YOUR TASK.
Copy out each line below in which the string "section" appears.

Revision tracking records:

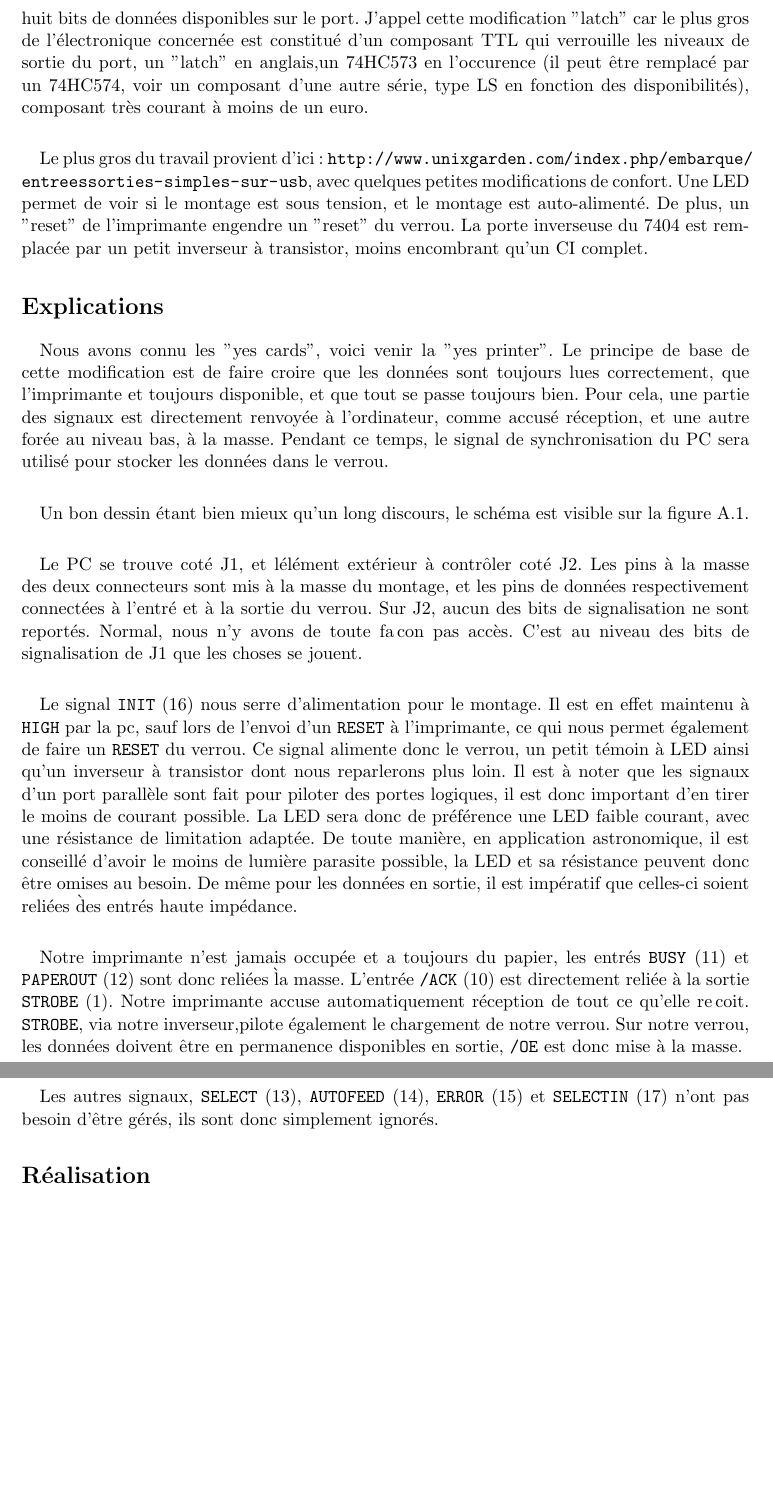
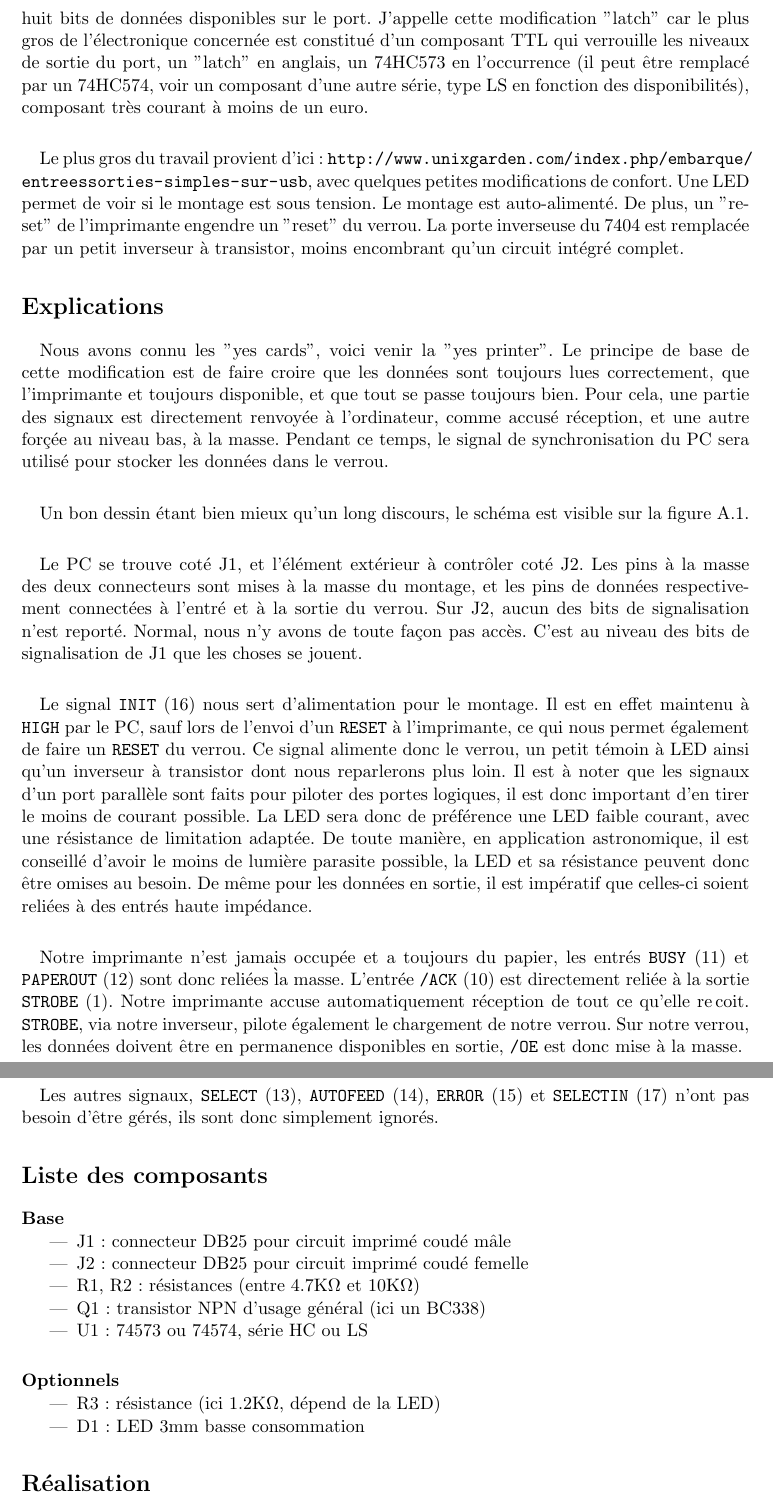
Before and after one commit to thx8411/qastrocam-g2, a LaTeX book (qastrocam-g2/doc/sources/manual-fr.tex): two parts of pages 18 and 19 of 23, joined at a grey line, cut so that both start at the same text, the shorter picture padded with empty space. Compiled offline with pdfLaTeX.

Commit message:
doc : appendix A corrections

```diff
--- a/qastrocam-g2/doc/sources/manual-fr.tex
+++ b/qastrocam-g2/doc/sources/manual-fr.tex
@@ -6,7 +6,8 @@
 %\usepackage[cyr]{aeguill}
 %\usepackage{epsfig}
 %\usepackage{amsmath, amsthm}
-%\usepackage{amsfonts,amssymb}
+\usepackage{amsfonts,amssymb}
+%\usepackage{SIunits}
 \usepackage{graphicx}
 \usepackage{float}
 \usepackage{url}
@@ -78,18 +80,18 @@ s'il est connect\'e \`a une imprimante, ou au moins quelque chose qui se comport
 \paragraph*{}
 C'est l\`a qu'intervient la modification "latch", qui consiste \`a ins\'erer le minimum d'
 \'electronique permettant de simuler le comportement d'une imprimante, afin de disposer tout
-de m\^eme des huit bits de donn\'ees disponibles sur le port. J'appel cette modification
+de m\^eme des huit bits de donn\'ees disponibles sur le port. J'appelle cette modification
 "latch" car le plus gros de l'\'electronique concern\'ee est constitu\'e d'un composant TTL qui
-verrouille les niveaux de sortie du port, un "latch" en anglais,un 74HC573 en l'occurence (il peut \^etre
-remplac\'e par un 74HC574, voir un composant d'une autre s\'erie, type LS en fonction des
-disponibilit\'es), composant tr\`es courant \`a moins de un euro.
+verrouille les niveaux de sortie du port, un "latch" en anglais, un 74HC573 en l'occurrence (il
+peut \^etre remplac\'e par un 74HC574, voir un composant d'une autre s\'erie, type LS en fonction
+ des disponibilit\'es), composant tr\`es courant \`a moins de un euro.
 
 \paragraph*{}
 Le plus gros du travail provient d'ici : \url{http://www.unixgarden.com/index.php/embarque/entreessorties-simples-sur-usb},
-avec quelques petites modifications de confort. Une LED permet de voir si le montage est sous tension, et le
+avec quelques petites modifications de confort. Une LED permet de voir si le montage est sous tension. Le
 montage est auto-aliment\'e. De plus, un "reset" de l'imprimante engendre un "reset" du
 verrou. La porte inverseuse du 7404 est remplac\'ee par un petit inverseur \`a transistor, moins
-encombrant qu'un CI complet.
+encombrant qu'un circuit int\'egr\'e complet.
 
 \section*{Explications}
 
@@ -99,7 +101,7 @@ Nous avons connu les "yes cards", voici venir la "yes printer". Le principe de
  correctement, que l'imprimante et toujours disponible, et que tout se passe toujours bien.
   Pour cela, une partie des
  signaux est directement renvoy\'ee \`a l'ordinateur, comme accus\'e r\'eception, et
- une autre for\'ee au niveau bas, \`a la masse. Pendant ce temps, le signal de
+ une autre for\c{c}\'ee au niveau bas, \`a la masse. Pendant ce temps, le signal de
  synchronisation du PC sera utilis\'e pour stocker les donn\'ees dans le verrou.
 
  \paragraph*{}
@@ -113,35 +115,52 @@ Nous avons connu les "yes cards", voici venir la "yes printer". Le principe de
  \end{figure}
 
 \paragraph*{}
-Le PC se trouve cot\'e J1, et l\'el\'ement ext\'erieur \`a contr\^oler cot\'e J2. Les pins \`a
-la masse des deux connecteurs sont mis \`a la masse du montage, et les pins de donn\'ees
+Le PC se trouve cot\'e J1, et l'\'el\'ement ext\'erieur \`a contr\^oler cot\'e J2. Les pins \`a
+la masse des deux connecteurs sont mises \`a la masse du montage, et les pins de donn\'ees
 respectivement connect\'ees \`a l'entr\'e et \`a la sortie du verrou. Sur J2, aucun des bits
-de signalisation ne sont report\'es. Normal, nous n'y avons de toute fa\,con pas acc\`es.
+de signalisation n'est report\'e. Normal, nous n'y avons de toute fa\c{c}on pas acc\`es.
 C'est au niveau des bits de signalisation de J1 que les choses se jouent.
 
 \paragraph*{}
-Le signal {\tt INIT} (16) nous serre d'alimentation pour le montage. Il est en effet maintenu \`a
-{\tt HIGH} par la pc, sauf lors de l'envoi d'un {\tt RESET} \`a l'imprimante, ce qui nous permet
+Le signal {\tt INIT} (16) nous sert d'alimentation pour le montage. Il est en effet maintenu \`a
+{\tt HIGH} par le PC, sauf lors de l'envoi d'un {\tt RESET} \`a l'imprimante, ce qui nous permet
 \'egalement de faire un {\tt RESET} du verrou. Ce signal alimente donc le verrou, un petit t\'emoin
 \`a LED ainsi qu'un inverseur \`a transistor dont nous reparlerons plus loin. Il est \`a noter
-que les signaux d'un port parall\`ele sont fait pour piloter des portes logiques, il est donc
+que les signaux d'un port parall\`ele sont faits pour piloter des portes logiques, il est donc
 important d'en tirer le moins de courant possible. La LED sera donc de pr\'ef\'erence une LED
 faible courant, avec une r\'esistance de limitation adapt\'ee. De toute mani\`ere, en application
 astronomique, il est conseill\'e d'avoir le moins de lumi\`ere parasite possible, la LED et sa r\'esistance
 peuvent donc \^etre omises au besoin. De m\^eme pour les donn\'ees en sortie, il est imp\'eratif que
-celles-ci soient reli\'ees \` des entr\'es haute imp\'edance.
+celles-ci soient reli\'ees \`a des entr\'es haute imp\'edance.
 
 \paragraph*{}
  Notre imprimante n'est jamais occup\'ee et a toujours du papier, les entr\'es {\tt BUSY} (11) et
  {\tt PAPEROUT} (12) sont donc reli\'ees \` la masse. L'entr\'ee {\tt /ACK} (10) est directement reli\'ee
  \`a la sortie {\tt STROBE} (1). Notre imprimante accuse automatiquement r\'eception de tout ce
- qu'elle re\,coit. {\tt STROBE}, via notre inverseur,pilote \'egalement le chargement de notre
+ qu'elle re\,coit. {\tt STROBE}, via notre inverseur, pilote \'egalement le chargement de notre
  verrou. Sur notre verrou, les donn\'ees doivent \^etre en permanence disponibles en sortie,
  {\tt /OE} est donc mise \`a la masse.
 
  \paragraph*{}
  Les autres signaux, {\tt SELECT} (13), {\tt AUTOFEED} (14), {\tt ERROR} (15) et
  {\tt SELECTIN} (17) n'ont pas besoin d'\^etre g\'er\'es, ils sont donc simplement ignor\'es.
+
+\section*{Liste des composants}
+
+\paragraph*{Base}
+\begin{itemize}
+\item J1 : connecteur DB25 pour circuit imprim\'e coud\'e m\^ale
+\item J2 : connecteur DB25 pour circuit imprim\'e coud\'e femelle
+\item R1, R2 : r\'esistances (entre 4.7K$\Omega$ et 10K$\Omega$)
+\item Q1 : transistor NPN d'usage g\'en\'eral (ici un BC338)
+\item U1 : 74573 ou 74574, s\'erie HC ou LS
+\end{itemize}
+
+\paragraph*{Optionnels}
+\begin{itemize}
+\item R3 : r\'esistance (ici 1.2K$\Omega$, d\'epend de la LED)
+\item D1 : LED 3mm basse consommation
+\end{itemize}
 
 \section*{R\'ealisation}
 
```
Also changed, not shown: qastrocam-g2/doc/sources/manual-fr.tex (31 more changed lines), 3 other files.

OUTPUT OF THE TASK.
 \section*{Explications}
+\section*{Liste des composants}
 \section*{R\'ealisation}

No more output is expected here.